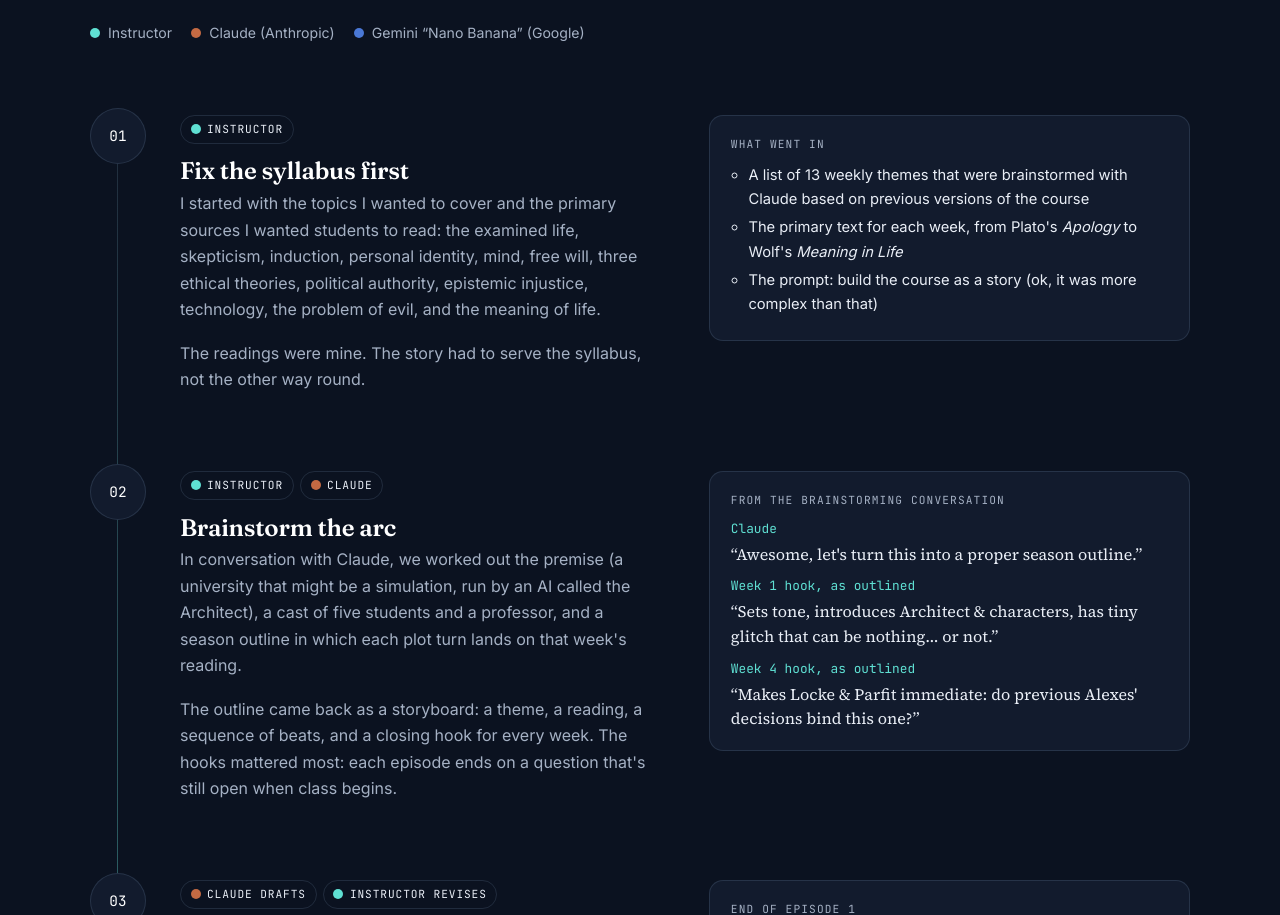
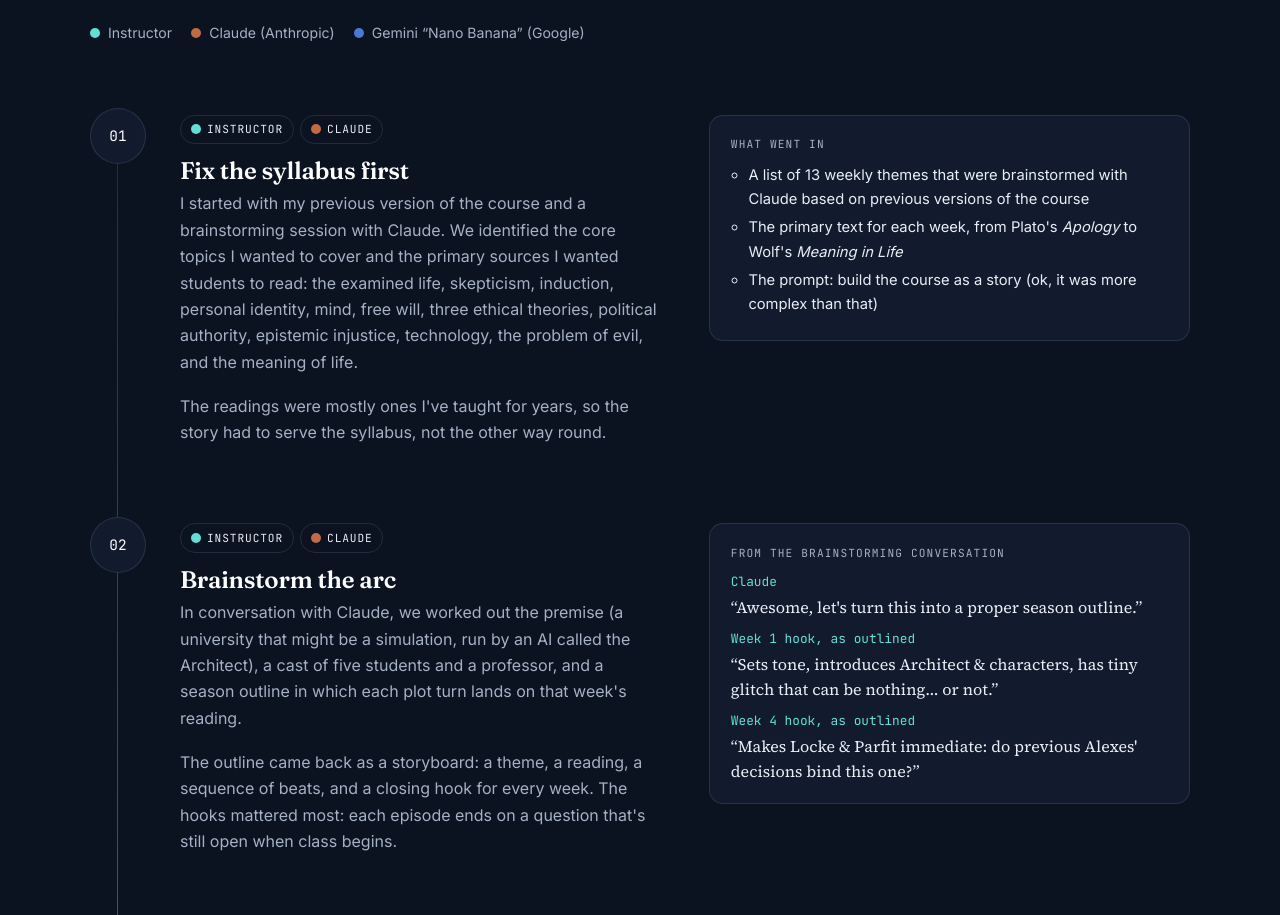
Before and after one commit to wilkth01/simulation-semester, a plain HTML site: page index.html in a window 1280 px wide. Shown: the part 2526-3441 px from the top of the page. Drawn offline with Linux system fonts and the light colour scheme.

Commit message:
Revise build step 1 copy and credit Claude
Co-Authored-By: Claude Opus 5.5 <noreply@anthropic.com>

```diff
--- a/index.html
+++ b/index.html
@@ -132,10 +132,10 @@
         <div class="step-num">01</div>
         <div class="step-body">
           <div>
-            <div class="who-tags"><span class="who-tag"><span class="dot dot-you"></span>Instructor</span></div>
+            <div class="who-tags"><span class="who-tag"><span class="dot dot-you"></span>Instructor</span><span class="who-tag"><span class="dot dot-claude"></span>Claude</span></div>
             <h3>Fix the syllabus first</h3>
-            <p>I started with the topics I wanted to cover and the primary sources I wanted students to read: the examined life, skepticism, induction, personal identity, mind, free will, three ethical theories, political authority, epistemic injustice, technology, the problem of evil, and the meaning of life.</p>
-            <p>The readings were mine. The story had to serve the syllabus, not the other way round.</p>
+            <p>I started with my previous version of the course and a brainstorming session with Claude. We identified the core topics I wanted to cover and the primary sources I wanted students to read: the examined life, skepticism, induction, personal identity, mind, free will, three ethical theories, political authority, epistemic injustice, technology, the problem of evil, and the meaning of life.</p>
+            <p>The readings were mostly ones I've taught for years, so the story had to serve the syllabus, not the other way round.</p>
           </div>
           <div class="step-aside">
             <span class="label">What went in</span>
```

|---|

Task statement: Omit the pictures, and quote the material above exactly as given.

Written answer:
Before and after one commit to wilkth01/simulation-semester, a plain HTML site: page index.html in a window 1280 px wide. Shown: the part 2526-3441 px from the top of the page. Drawn offline with Linux system fonts and the light colour scheme.

Commit message:
Revise build step 1 copy and credit Claude
Co-Authored-By: Claude Opus 5.5 <noreply@anthropic.com>

```diff
--- a/index.html
+++ b/index.html
@@ -132,10 +132,10 @@
         <div class="step-num">01</div>
         <div class="step-body">
           <div>
-            <div class="who-tags"><span class="who-tag"><span class="dot dot-you"></span>Instructor</span></div>
+            <div class="who-tags"><span class="who-tag"><span class="dot dot-you"></span>Instructor</span><span class="who-tag"><span class="dot dot-claude"></span>Claude</span></div>
             <h3>Fix the syllabus first</h3>
-            <p>I started with the topics I wanted to cover and the primary sources I wanted students to read: the examined life, skepticism, induction, personal identity, mind, free will, three ethical theories, political authority, epistemic injustice, technology, the problem of evil, and the meaning of life.</p>
-            <p>The readings were mine. The story had to serve the syllabus, not the other way round.</p>
+            <p>I started with my previous version of the course and a brainstorming session with Claude. We identified the core topics I wanted to cover and the primary sources I wanted students to read: the examined life, skepticism, induction, personal identity, mind, free will, three ethical theories, political authority, epistemic injustice, technology, the problem of evil, and the meaning of life.</p>
+            <p>The readings were mostly ones I've taught for years, so the story had to serve the syllabus, not the other way round.</p>
           </div>
           <div class="step-aside">
             <span class="label">What went in</span>
```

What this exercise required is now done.